### WHAT THE TASK ASKS
Collect all lines from the listing that include the string "Array".

### THE RECORDS

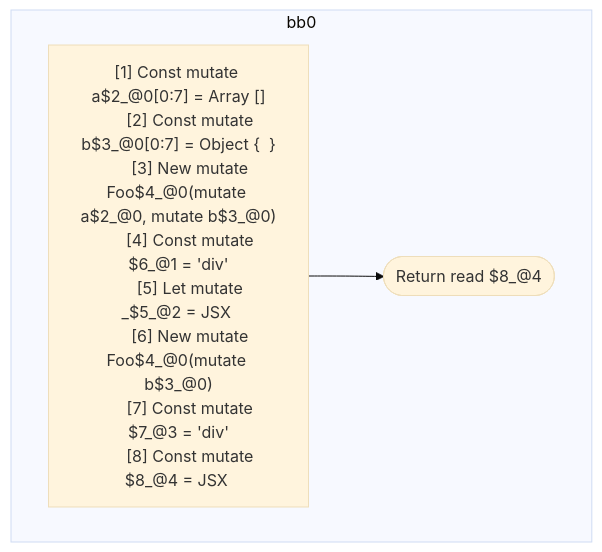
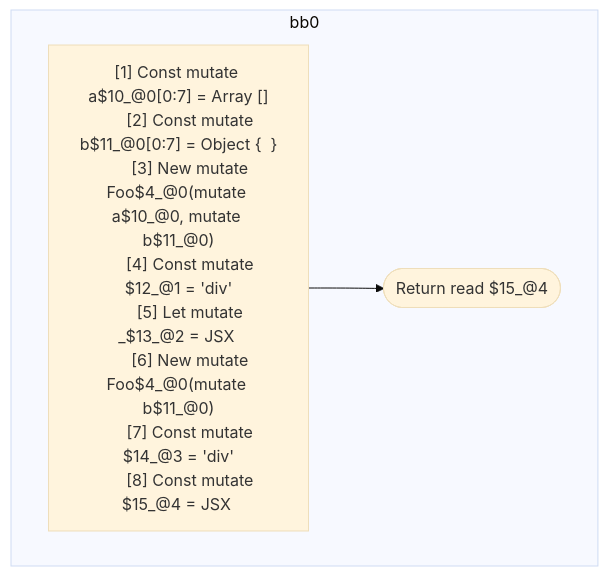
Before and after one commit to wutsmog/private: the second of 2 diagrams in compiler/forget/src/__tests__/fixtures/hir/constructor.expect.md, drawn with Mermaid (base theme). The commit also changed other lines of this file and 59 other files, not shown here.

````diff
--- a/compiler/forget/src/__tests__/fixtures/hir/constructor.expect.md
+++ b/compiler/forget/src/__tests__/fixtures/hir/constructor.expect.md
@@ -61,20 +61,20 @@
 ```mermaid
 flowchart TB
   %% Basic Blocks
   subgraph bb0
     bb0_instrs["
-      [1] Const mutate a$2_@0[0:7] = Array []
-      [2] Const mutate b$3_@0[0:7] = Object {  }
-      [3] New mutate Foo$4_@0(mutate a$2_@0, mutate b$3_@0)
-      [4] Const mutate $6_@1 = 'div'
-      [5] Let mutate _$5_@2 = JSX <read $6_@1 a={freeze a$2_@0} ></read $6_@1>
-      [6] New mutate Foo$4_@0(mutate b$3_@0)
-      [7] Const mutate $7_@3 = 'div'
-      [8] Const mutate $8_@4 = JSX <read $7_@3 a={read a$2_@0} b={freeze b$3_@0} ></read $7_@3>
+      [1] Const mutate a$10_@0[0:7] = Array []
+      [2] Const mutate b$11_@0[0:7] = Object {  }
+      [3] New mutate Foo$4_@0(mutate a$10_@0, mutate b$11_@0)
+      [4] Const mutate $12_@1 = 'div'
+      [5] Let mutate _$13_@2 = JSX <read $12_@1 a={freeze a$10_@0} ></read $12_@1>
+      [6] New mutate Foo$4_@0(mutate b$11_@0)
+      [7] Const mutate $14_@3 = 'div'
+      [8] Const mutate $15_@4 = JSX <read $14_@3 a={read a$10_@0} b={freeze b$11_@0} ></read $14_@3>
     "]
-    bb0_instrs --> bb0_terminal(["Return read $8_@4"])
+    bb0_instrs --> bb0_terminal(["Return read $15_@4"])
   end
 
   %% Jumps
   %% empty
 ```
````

### RESPONSE TO THE TASK
-      [1] Const mutate a$2_@0[0:7] = Array []
+      [1] Const mutate a$10_@0[0:7] = Array []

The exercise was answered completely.